(Structured diff data)

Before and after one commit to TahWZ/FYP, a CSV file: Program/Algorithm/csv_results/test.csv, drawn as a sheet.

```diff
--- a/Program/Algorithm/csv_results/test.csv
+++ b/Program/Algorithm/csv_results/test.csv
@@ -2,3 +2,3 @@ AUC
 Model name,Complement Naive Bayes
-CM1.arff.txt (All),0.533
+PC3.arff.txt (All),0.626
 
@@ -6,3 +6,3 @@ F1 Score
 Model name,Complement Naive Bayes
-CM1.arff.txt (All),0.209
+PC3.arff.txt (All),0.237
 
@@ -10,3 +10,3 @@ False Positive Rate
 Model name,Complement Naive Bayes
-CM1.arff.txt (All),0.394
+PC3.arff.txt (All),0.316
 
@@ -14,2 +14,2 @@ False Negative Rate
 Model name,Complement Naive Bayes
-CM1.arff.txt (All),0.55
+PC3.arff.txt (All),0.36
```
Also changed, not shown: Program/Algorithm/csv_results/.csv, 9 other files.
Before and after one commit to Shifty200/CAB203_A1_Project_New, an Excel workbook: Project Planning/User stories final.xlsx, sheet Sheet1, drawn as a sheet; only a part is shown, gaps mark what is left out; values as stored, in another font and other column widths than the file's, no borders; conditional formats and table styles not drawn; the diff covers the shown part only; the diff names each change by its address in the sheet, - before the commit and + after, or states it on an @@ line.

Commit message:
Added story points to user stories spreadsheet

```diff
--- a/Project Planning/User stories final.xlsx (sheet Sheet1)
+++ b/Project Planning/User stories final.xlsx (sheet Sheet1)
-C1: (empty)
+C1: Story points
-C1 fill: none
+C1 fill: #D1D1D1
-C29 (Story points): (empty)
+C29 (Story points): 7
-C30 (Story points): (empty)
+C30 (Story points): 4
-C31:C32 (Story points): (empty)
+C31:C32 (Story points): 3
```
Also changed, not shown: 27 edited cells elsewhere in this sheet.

Exercise aim :: Go through the entries and report every line with the string "shown".

Exercise response ::
Also changed, not shown: Program/Algorithm/csv_results/.csv, 9 other files.
Before and after one commit to Shifty200/CAB203_A1_Project_New, an Excel workbook: Project Planning/User stories final.xlsx, sheet Sheet1, drawn as a sheet; only a part is shown, gaps mark what is left out; values as stored, in another font and other column widths than the file's, no borders; conditional formats and table styles not drawn; the diff covers the shown part only; the diff names each change by its address in the sheet, - before the commit and + after, or states it on an @@ line.
Also changed, not shown: 27 edited cells elsewhere in this sheet.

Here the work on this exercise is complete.